Recently, I was involved in an accident. To avoid misconception, I would like to explain what happened. I collided with a cyclist and immediately rendered aid and called for emergency help. The cyclist was treated at the scene and released from the hospital that same day with no major injuries. I never left the scene until I was dismissed by a police officer and the police had expressed that they had completed their assessment of the scene.

This brings to mind a minor parking lot incident I was involved in, that occurred many years ago, where I backed out of a parking space and hit a car that was double-parked behind me. I got out of my car and spoke with the driver of the other vehicle and discussed the incident. We both noted that there was not any damage to either vehicle as it had been just a minor bump of the bumpers of my car and his pick-up.

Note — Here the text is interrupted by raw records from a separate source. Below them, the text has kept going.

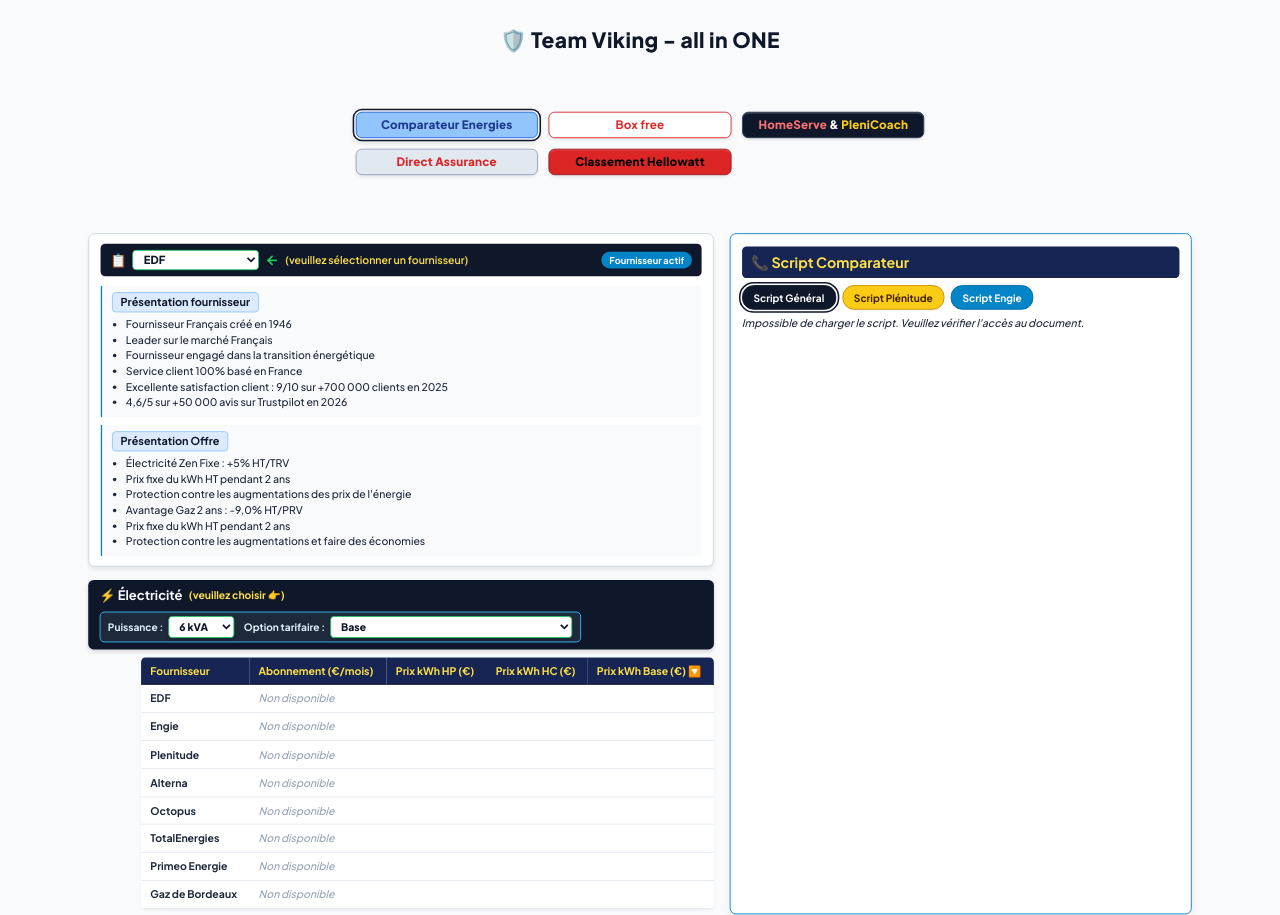
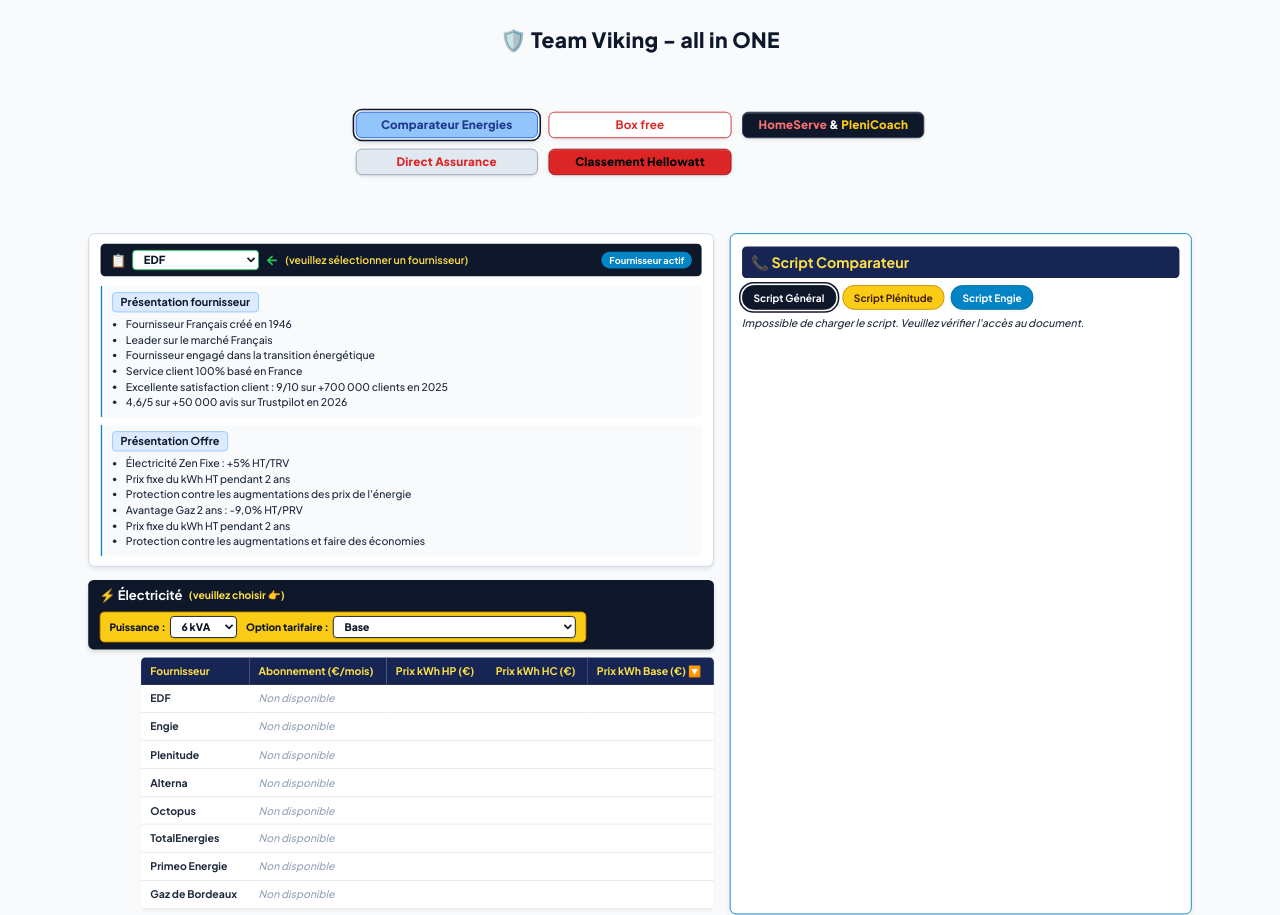
Before and after one commit to Axl933/comparateur-energies, a plain HTML site: page index.html in a window 1280 px wide. Shown: the top 915 px of the page. Drawn offline with Linux system fonts and the light colour scheme; no server answers.

Commit message:
Refactor CSS comments and update styles

```diff
--- a/index.html
+++ b/index.html
@@ -504,7 +504,7 @@
             box-shadow: 0 1px 3px rgba(202, 138, 4, 0.18);
         }
 
-        /* PHRASE DÉLAI DE RÉTRACTATION PLÉNITUDE : ÉCRITE EN ROUGE SUR ARRIÈRE-PLAN BLANC AVEC LÉGÈRE NUANCE ROUGE */
+        /* PHRASE DÉLAI DE RÉTRACTATION PLÉNITUDE */
         .script-box-retractation-red {
             background-color: #fff6f6 !important;
             border: 1.5px solid #fecaca !important;
@@ -635,7 +635,7 @@
             font-size: inherit !important;
         }
 
-        /* BANDEAUX SOMBRES ÉLECTRICITÉ & GAZ AVEC SÉLECTEURS INTÉGRÉS */
+        /* BANDEAUX SOMBRES ÉLECTRICITÉ & GAZ AVEC SÉLECTEURS INTÉGRÉS EN JAUNE */
         .dark-section-banner {
             background-color: #0f172a;
             color: #f8fafc;
@@ -675,10 +675,11 @@
             align-items: center;
             gap: 12px;
             flex-wrap: wrap;
-            background-color: #1e293b;
-            padding: 5px 10px;
+            background-color: #facc15;
+            padding: 5px 12px;
             border-radius: 6px;
-            border: 1.5px solid #38bdf8;
+            border: 1.5px solid #ca8a04;
+            box-shadow: 0 2px 5px rgba(0, 0, 0, 0.25);
         }
 
         .banner-select-item {
@@ -688,8 +689,8 @@
         }
 
         .banner-select-item label {
-            color: #e0f2fe;
-            font-weight: 700;
+            color: #0f172a;
+            font-weight: 800;
             font-size: 0.82rem;
             white-space: nowrap;
         }
@@ -697,18 +698,18 @@
         .banner-select {
             padding: 4px 10px;
             border-radius: 5px;
-            border: 2px solid #22c55e;
+            border: 1.5px solid #0f172a;
             background-color: #ffffff;
             color: #0f172a;
             font-weight: 800;
             font-size: 0.84rem;
             cursor: pointer;
             outline: none;
-            box-shadow: 0 1px 3px rgba(0,0,0,0.25);
+            box-shadow: 0 1px 2px rgba(0,0,0,0.15);
         }
 
         .banner-select:focus {
-            box-shadow: 0 0 0 2.5px rgba(34, 197, 94, 0.45);
+            box-shadow: 0 0 0 2.5px rgba(15, 23, 42, 0.35);
         }
 
         .ranked-table-wrapper {
@@ -1888,7 +1889,7 @@
                     </div>
                 </div>
 
-                <!-- SECTION ÉLECTRICITÉ AVEC SÉLECTEURS INTÉGRÉS DANS LE BANDEAU -->
+                <!-- SECTION ÉLECTRICITÉ AVEC BLOC JAUNE PUISSANCE & OPTION TARIFAIRE -->
                 <div class="dark-section-banner">
                     <div class="banner-title-left">
                         <span>⚡ Électricité</span>
@@ -1933,7 +1934,7 @@
                     </table>
                 </div>
 
-                <!-- SECTION GAZ AVEC SÉLECTEUR INTÉGRÉ DANS LE BANDEAU -->
+                <!-- SECTION GAZ AVEC BLOC JAUNE CLASSE DE CONSOMMATION -->
                 <div class="dark-section-banner">
                     <div class="banner-title-left">
                         <span>🔥 Gaz Naturel</span>
@@ -3612,9 +3613,7 @@
                     }
 
                     let formattedEngie = text;
-                    // Boutons rouges [Client mensualisé] & [Client au réel] / [Client au bimestriel] (y compris dans Script Engie ELEC)
                     formattedEngie = formattedEngie.replace(/\[([^\]]*(?:client\s+mensualis[eé]|client\s+au\s+r[eé]el|client\s+au\s+bimestriel)[^\]]*)\]/gi, '<span class="btn-client-mode-red">[$1]</span>');
-                    // Si le libellé apparaît seul sans crochets sur une ligne dans Engie ELEC, on l'affiche aussi en bouton rouge
                     if (/^\s*(client\s+mensualis[eé]|client\s+au\s+r[eé]el|client\s+au\s+bimestriel)\s*:?\s*$/i.test(formattedEngie)) {
                         const labelClean = formattedEngie.replace(/[:\s]+$/, '').trim();
                         formattedEngie = `<span class="btn-client-mode-red">[${labelClean}]</span>`;
```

I went on to my conduct my business. I was never told by the owner of the double-parked vehicle that he wanted a police report. Weeks later, I received notice that a warrant for my arrest had been issued because the gentleman I hit, who was double-parked, claimed I left the scene. When notified, I voluntarily surrendered myself and a court date was set. On that court date the evidence was reviewed and the court dismissed the case.

While I deeply regret being involved in these accidents, the most recent incident reinforces the need to become more aware of and continue to reinforce pedestrian, bicycle and driver safety and awareness in McAllen and regionally. As one of your city leaders I have been encouraging outdoor physical activities for years. In fact, I have been involved in the building of countless miles of hike-and-bike trails and I have plans of promoting more to encourage exercise, well-being and outdoor activities.

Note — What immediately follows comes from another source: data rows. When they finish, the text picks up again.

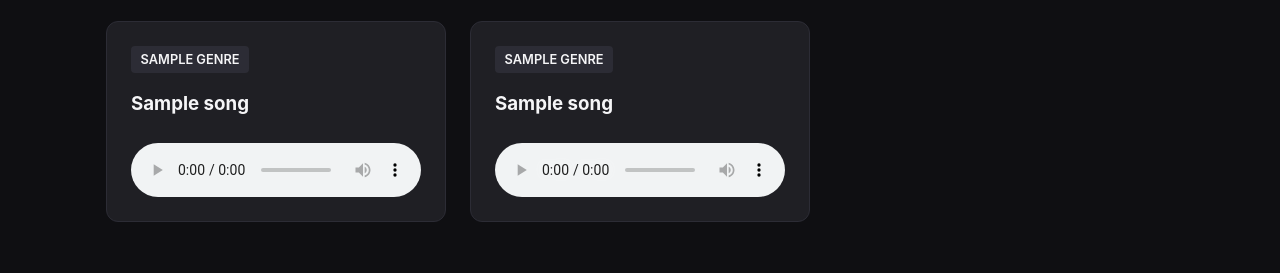
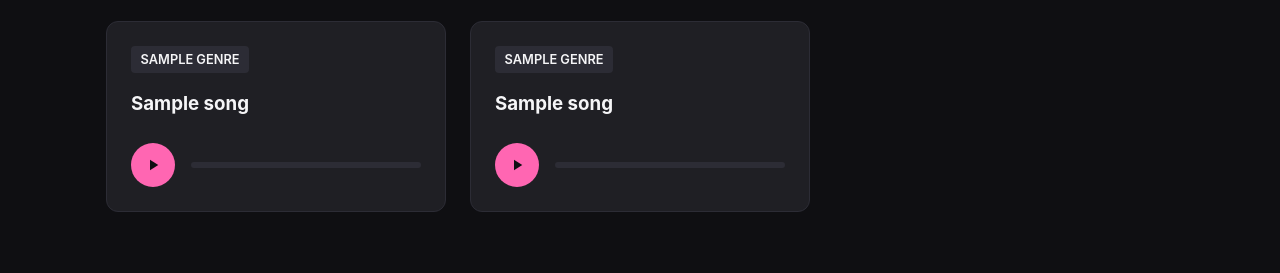
Before and after one commit to InfiniteDOJ/ropedown, a plain HTML site: page index.html in a window 1280 px wide. Shown: the part 458-731 px from the top of the page. Drawn offline with Linux system fonts and the light colour scheme.

Commit message:
Update index.html

```diff
--- a/index.html
+++ b/index.html
@@ -104,10 +104,55 @@
             align-items: center;
         }
 
-        audio {
-            width: 100%;
+        .audio-controls {
+            display: flex;
+            align-items: center;
+            gap: 1rem;
             margin-top: 0.5rem;
-            border-radius: 8px;
+        }
+
+        .play-btn {
+            background-color: var(--accent);
+            color: var(--bg-primary);
+            border: none;
+            border-radius: 50%;
+            width: 44px;
+            height: 44px;
+            cursor: pointer;
+            display: flex;
+            align-items: center;
+            justify-content: center;
+            transition: transform 0.2s, opacity 0.2s;
+        }
+
+        .play-btn:hover {
+            transform: scale(1.05);
+            opacity: 0.9;
+        }
+
+        .play-btn svg {
+            width: 18px;
+            height: 18px;
+            fill: currentColor;
+        }
+
+        .track-timeline {
+            flex-grow: 1;
+            height: 6px;
+            background-color: var(--border);
+            border-radius: 3px;
+            position: relative;
+            cursor: pointer;
+        }
+
+        .track-progress {
+            height: 100%;
+            width: 0%;
+            background-color: var(--accent);
+            border-radius: 3px;
+            position: absolute;
+            top: 0;
+            left: 0;
         }
 
         .empty-state, .coming-soon-card {
@@ -196,20 +241,78 @@
                 return;
             }
 
+            let currentlyPlayingAudio = null;
+            let currentlyPlayingBtn = null;
+
             library.forEach(track => {
                 const card = document.createElement('div');
                 card.className = 'card';
+
+                const audio = new Audio(track.audioUrl);
+                audio.preload = "metadata";
 
                 card.innerHTML = `
                     <div class="card-header">
                         <span class="genre-tag">${track.genre}</span>
                     </div>
                     <h3>${track.title}</h3>
-                    <audio controls preload="metadata">
-                        <source src="${track.audioUrl}" type="audio/mpeg">
-                        Your browser does not support the audio element.
-                    </audio>
+                    <div class="audio-controls">
+                        <button class="play-btn">
+                            <svg class="play-icon" viewBox="0 0 24 24"><path d="M8 5v14l11-7z"/></svg>
+                        </button>
+                        <div class="track-timeline">
+                            <div class="track-progress"></div>
+                        </div>
+                    </div>
                 `;
+
+                const playBtn = card.querySelector('.play-btn');
+                const progress = card.querySelector('.track-progress');
+                const timeline = card.querySelector('.track-timeline');
+                const svgContainer = playBtn.querySelector('svg');
+
+                const playIcon = '<path d="M8 5v14l11-7z"/>';
+                const pauseIcon = '<path d="M6 19h4V5H6v14zm8-14v14h4V5h-4z"/>';
+
+                playBtn.addEventListener('click', () => {
+                    if (currentlyPlayingAudio && currentlyPlayingAudio !== audio) {
+                        currentlyPlayingAudio.pause();
+                        currentlyPlayingBtn.querySelector('svg').innerHTML = playIcon;
+                    }
+
+                    if (audio.paused) {
+                        audio.play();
+                        svgContainer.innerHTML = pauseIcon;
+                        currentlyPlayingAudio = audio;
+                        currentlyPlayingBtn = playBtn;
+                    } else {
+                        audio.pause();
+                        svgContainer.innerHTML = playIcon;
+                        currentlyPlayingAudio = null;
+                        currentlyPlayingBtn = null;
+                    }
+                });
+
+                audio.addEventListener('timeupdate', () => {
+                    const percentage = (audio.currentTime / audio.duration) * 100;
+                    progress.style.width = percentage + '%';
+                });
+
+                audio.addEventListener('ended', () => {
+                    svgContainer.innerHTML = playIcon;
+                    progress.style.width = '0%';
+                    currentlyPlayingAudio = null;
+                    currentlyPlayingBtn = null;
+                });
+
+                timeline.addEventListener('click', (e) => {
+                    const timelineWidth = timeline.clientWidth;
+                    const clickX = e.offsetX;
+                    const duration = audio.duration;
+                    if (duration) {
+                        audio.currentTime = (clickX / timelineWidth) * duration;
+                    }
+                });
 
                 musicGrid.appendChild(card);
             });
```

With the pandemic, more people are out on the trails and streets walking and riding bicycles. As the city continues to grow, so will the potential conflict for autos and pedestrians. I have made efforts to promote safety regionally through the run, ride and share program I initiated in 2013. This includes creating more and also safer crosswalks, with increased signage and better warning systems.

A key component to all road safety includes awareness campaigns for drivers, pedestrians and cyclists. While this can be a part of our city signage, social media and city communications, this safety education needs to extend beyond just the city of McAllen.

Veronica Whitacre